_WHAT THE EXERCISE ASKS_
All of the data is to be copied word for word.

[Content revision data]

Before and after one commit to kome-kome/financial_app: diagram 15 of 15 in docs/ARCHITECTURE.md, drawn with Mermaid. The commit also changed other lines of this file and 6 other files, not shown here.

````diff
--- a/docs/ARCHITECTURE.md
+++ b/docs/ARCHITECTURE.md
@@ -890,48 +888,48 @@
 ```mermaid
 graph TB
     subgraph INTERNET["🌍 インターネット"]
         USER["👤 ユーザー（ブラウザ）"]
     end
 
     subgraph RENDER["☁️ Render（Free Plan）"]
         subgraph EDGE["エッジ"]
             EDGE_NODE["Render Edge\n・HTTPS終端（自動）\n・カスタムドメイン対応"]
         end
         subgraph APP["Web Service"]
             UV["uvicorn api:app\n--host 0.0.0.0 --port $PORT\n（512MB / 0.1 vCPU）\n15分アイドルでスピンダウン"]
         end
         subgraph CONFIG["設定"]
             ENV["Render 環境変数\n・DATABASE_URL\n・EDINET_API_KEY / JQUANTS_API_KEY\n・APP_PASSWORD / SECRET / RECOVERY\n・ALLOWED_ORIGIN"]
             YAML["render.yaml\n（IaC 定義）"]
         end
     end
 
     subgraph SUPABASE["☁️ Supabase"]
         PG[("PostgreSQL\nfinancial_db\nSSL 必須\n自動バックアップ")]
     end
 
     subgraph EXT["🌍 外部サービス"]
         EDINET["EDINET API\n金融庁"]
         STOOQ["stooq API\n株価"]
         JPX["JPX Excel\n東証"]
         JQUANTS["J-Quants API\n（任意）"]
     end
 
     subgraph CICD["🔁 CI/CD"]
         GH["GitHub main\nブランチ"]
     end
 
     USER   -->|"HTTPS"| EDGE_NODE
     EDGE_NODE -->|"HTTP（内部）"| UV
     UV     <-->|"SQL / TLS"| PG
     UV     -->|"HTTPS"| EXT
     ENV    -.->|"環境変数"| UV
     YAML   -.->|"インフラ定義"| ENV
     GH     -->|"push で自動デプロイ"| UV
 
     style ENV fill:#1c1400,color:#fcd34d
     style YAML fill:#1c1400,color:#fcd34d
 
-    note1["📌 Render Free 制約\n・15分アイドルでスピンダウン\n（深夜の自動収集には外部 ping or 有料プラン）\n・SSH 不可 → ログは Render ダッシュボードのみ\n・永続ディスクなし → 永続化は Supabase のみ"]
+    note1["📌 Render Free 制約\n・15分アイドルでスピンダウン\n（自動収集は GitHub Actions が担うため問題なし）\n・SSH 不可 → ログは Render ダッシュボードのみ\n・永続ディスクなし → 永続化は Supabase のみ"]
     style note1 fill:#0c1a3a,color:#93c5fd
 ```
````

_RESULT_
Before and after one commit to kome-kome/financial_app: diagram 15 of 15 in docs/ARCHITECTURE.md, drawn with Mermaid. The commit also changed other lines of this file and 6 other files, not shown here.

````diff
--- a/docs/ARCHITECTURE.md
+++ b/docs/ARCHITECTURE.md
@@ -890,48 +888,48 @@
 ```mermaid
 graph TB
     subgraph INTERNET["🌍 インターネット"]
         USER["👤 ユーザー（ブラウザ）"]
     end
 
     subgraph RENDER["☁️ Render（Free Plan）"]
         subgraph EDGE["エッジ"]
             EDGE_NODE["Render Edge\n・HTTPS終端（自動）\n・カスタムドメイン対応"]
         end
         subgraph APP["Web Service"]
             UV["uvicorn api:app\n--host 0.0.0.0 --port $PORT\n（512MB / 0.1 vCPU）\n15分アイドルでスピンダウン"]
         end
         subgraph CONFIG["設定"]
             ENV["Render 環境変数\n・DATABASE_URL\n・EDINET_API_KEY / JQUANTS_API_KEY\n・APP_PASSWORD / SECRET / RECOVERY\n・ALLOWED_ORIGIN"]
             YAML["render.yaml\n（IaC 定義）"]
         end
     end
 
     subgraph SUPABASE["☁️ Supabase"]
         PG[("PostgreSQL\nfinancial_db\nSSL 必須\n自動バックアップ")]
     end
 
     subgraph EXT["🌍 外部サービス"]
         EDINET["EDINET API\n金融庁"]
         STOOQ["stooq API\n株価"]
         JPX["JPX Excel\n東証"]
         JQUANTS["J-Quants API\n（任意）"]
     end
 
     subgraph CICD["🔁 CI/CD"]
         GH["GitHub main\nブランチ"]
     end
 
     USER   -->|"HTTPS"| EDGE_NODE
     EDGE_NODE -->|"HTTP（内部）"| UV
     UV     <-->|"SQL / TLS"| PG
     UV     -->|"HTTPS"| EXT
     ENV    -.->|"環境変数"| UV
     YAML   -.->|"インフラ定義"| ENV
     GH     -->|"push で自動デプロイ"| UV
 
     style ENV fill:#1c1400,color:#fcd34d
     style YAML fill:#1c1400,color:#fcd34d
 
-    note1["📌 Render Free 制約\n・15分アイドルでスピンダウン\n（深夜の自動収集には外部 ping or 有料プラン）\n・SSH 不可 → ログは Render ダッシュボードのみ\n・永続ディスクなし → 永続化は Supabase のみ"]
+    note1["📌 Render Free 制約\n・15分アイドルでスピンダウン\n（自動収集は GitHub Actions が担うため問題なし）\n・SSH 不可 → ログは Render ダッシュボードのみ\n・永続ディスクなし → 永続化は Supabase のみ"]
     style note1 fill:#0c1a3a,color:#93c5fd
 ```
````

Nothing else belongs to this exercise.